Task goal.
The task calls for every entry to be printed word for word, without the images.
————————
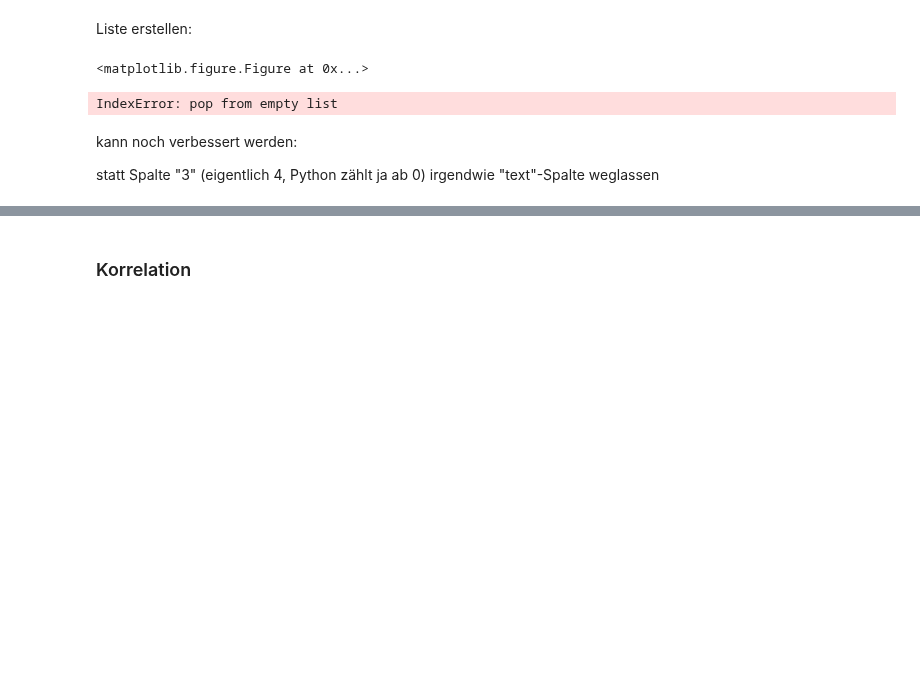
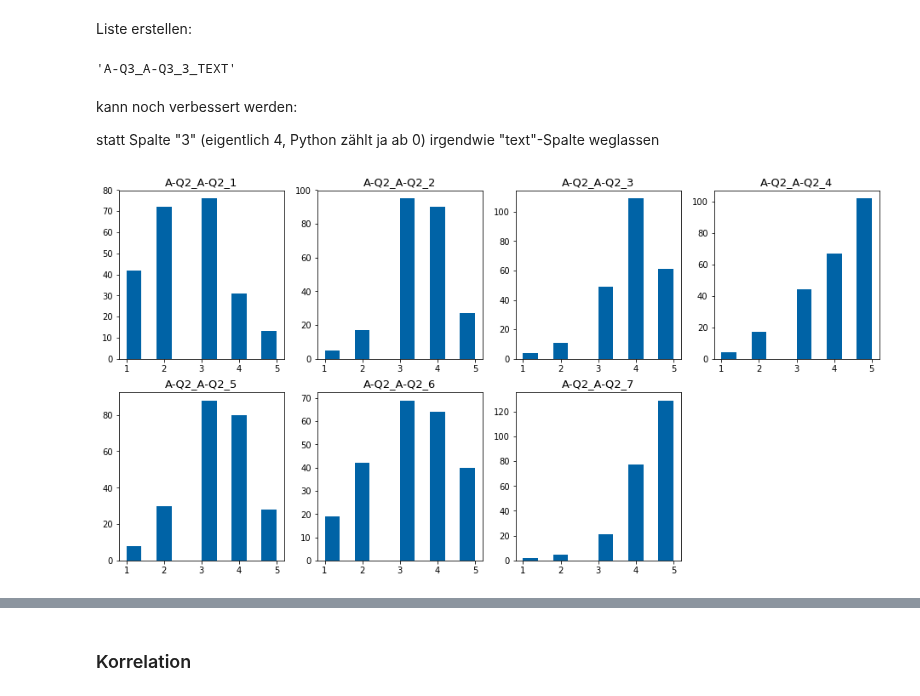
Before and after one commit to martinakienberger/Dissertation_LIS, a Jupyter notebook: Datenanalyse_Hauptstudie.ipynb, the cells around one changed output, grey strips where cells are left out. Saved outputs shown, nothing was run; the diff lists cells and outputs as text; code cells hidden in the pictures; blank space fills up the shorter version.

```diff
--- a/Datenanalyse_Hauptstudie.ipynb
+++ b/Datenanalyse_Hauptstudie.ipynb
@@ -50,6 +67,9 @@ Daten['A-Q2_A-Q2_7'].hist()
 # %% [markdown]
 Liste erstellen:
 # %%
-Liste_A_Q2 = [col for col in Daten.columns if 'A_Q2' in col]
+Liste_A_Q2 = [col for col in Daten.columns if 'A-Q2' in col]
 # %%
-Liste_C_Q1 = [col for col in Daten.columns if 'C_Q1' in col]
+Liste_A_Q3 = [col for col in FinishedA3.columns if 'A-Q3' in col]
+Liste_A_Q3.pop(3)
+# %% [output]
+'A-Q3_A-Q3_3_TEXT'
@@ -65,12 +76,3 @@ def graf_hist(l,sx,sy,nrow,ncol):
-# %%
-graf_hist(Liste_A_Q2,16,8,2,4)
-# %% [output]
-<matplotlib.figure.Figure at 0x...>
-# %%
-Liste_A_Q3 = [col for col in Daten.columns if 'A_Q3' in col]
-Liste_A_Q3.pop(3)
-# %% [output]
-IndexError: pop from empty list
 # %% [markdown]
 kann noch verbessert werden:
 
@@ -78,3 +91,7 @@ statt Spalte "3" (eigentlich 4, Python zählt ja ab 0) irgendwie "text"-Spalte w
+# %%
+graf_hist(Daten,Liste_A_Q2,16,8,2,4)
+# %% [output]
+[figure, added]
 # %%
 len(Liste_A_Q3)
 # %% [output]
```
Also changed, not shown: parts of 70 cells of this notebook, 2 other files.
————————
Expected answer.
Before and after one commit to martinakienberger/Dissertation_LIS, a Jupyter notebook: Datenanalyse_Hauptstudie.ipynb, the cells around one changed output, grey strips where cells are left out. Saved outputs shown, nothing was run; the diff lists cells and outputs as text; code cells hidden in the pictures; blank space fills up the shorter version.

```diff
--- a/Datenanalyse_Hauptstudie.ipynb
+++ b/Datenanalyse_Hauptstudie.ipynb
@@ -50,6 +67,9 @@ Daten['A-Q2_A-Q2_7'].hist()
 # %% [markdown]
 Liste erstellen:
 # %%
-Liste_A_Q2 = [col for col in Daten.columns if 'A_Q2' in col]
+Liste_A_Q2 = [col for col in Daten.columns if 'A-Q2' in col]
 # %%
-Liste_C_Q1 = [col for col in Daten.columns if 'C_Q1' in col]
+Liste_A_Q3 = [col for col in FinishedA3.columns if 'A-Q3' in col]
+Liste_A_Q3.pop(3)
+# %% [output]
+'A-Q3_A-Q3_3_TEXT'
@@ -65,12 +76,3 @@ def graf_hist(l,sx,sy,nrow,ncol):
-# %%
-graf_hist(Liste_A_Q2,16,8,2,4)
-# %% [output]
-<matplotlib.figure.Figure at 0x...>
-# %%
-Liste_A_Q3 = [col for col in Daten.columns if 'A_Q3' in col]
-Liste_A_Q3.pop(3)
-# %% [output]
-IndexError: pop from empty list
 # %% [markdown]
 kann noch verbessert werden:
 
@@ -78,3 +91,7 @@ statt Spalte "3" (eigentlich 4, Python zählt ja ab 0) irgendwie "text"-Spalte w
+# %%
+graf_hist(Daten,Liste_A_Q2,16,8,2,4)
+# %% [output]
+[figure, added]
 # %%
 len(Liste_A_Q3)
 # %% [output]
```
Also changed, not shown: parts of 70 cells of this notebook, 2 other files.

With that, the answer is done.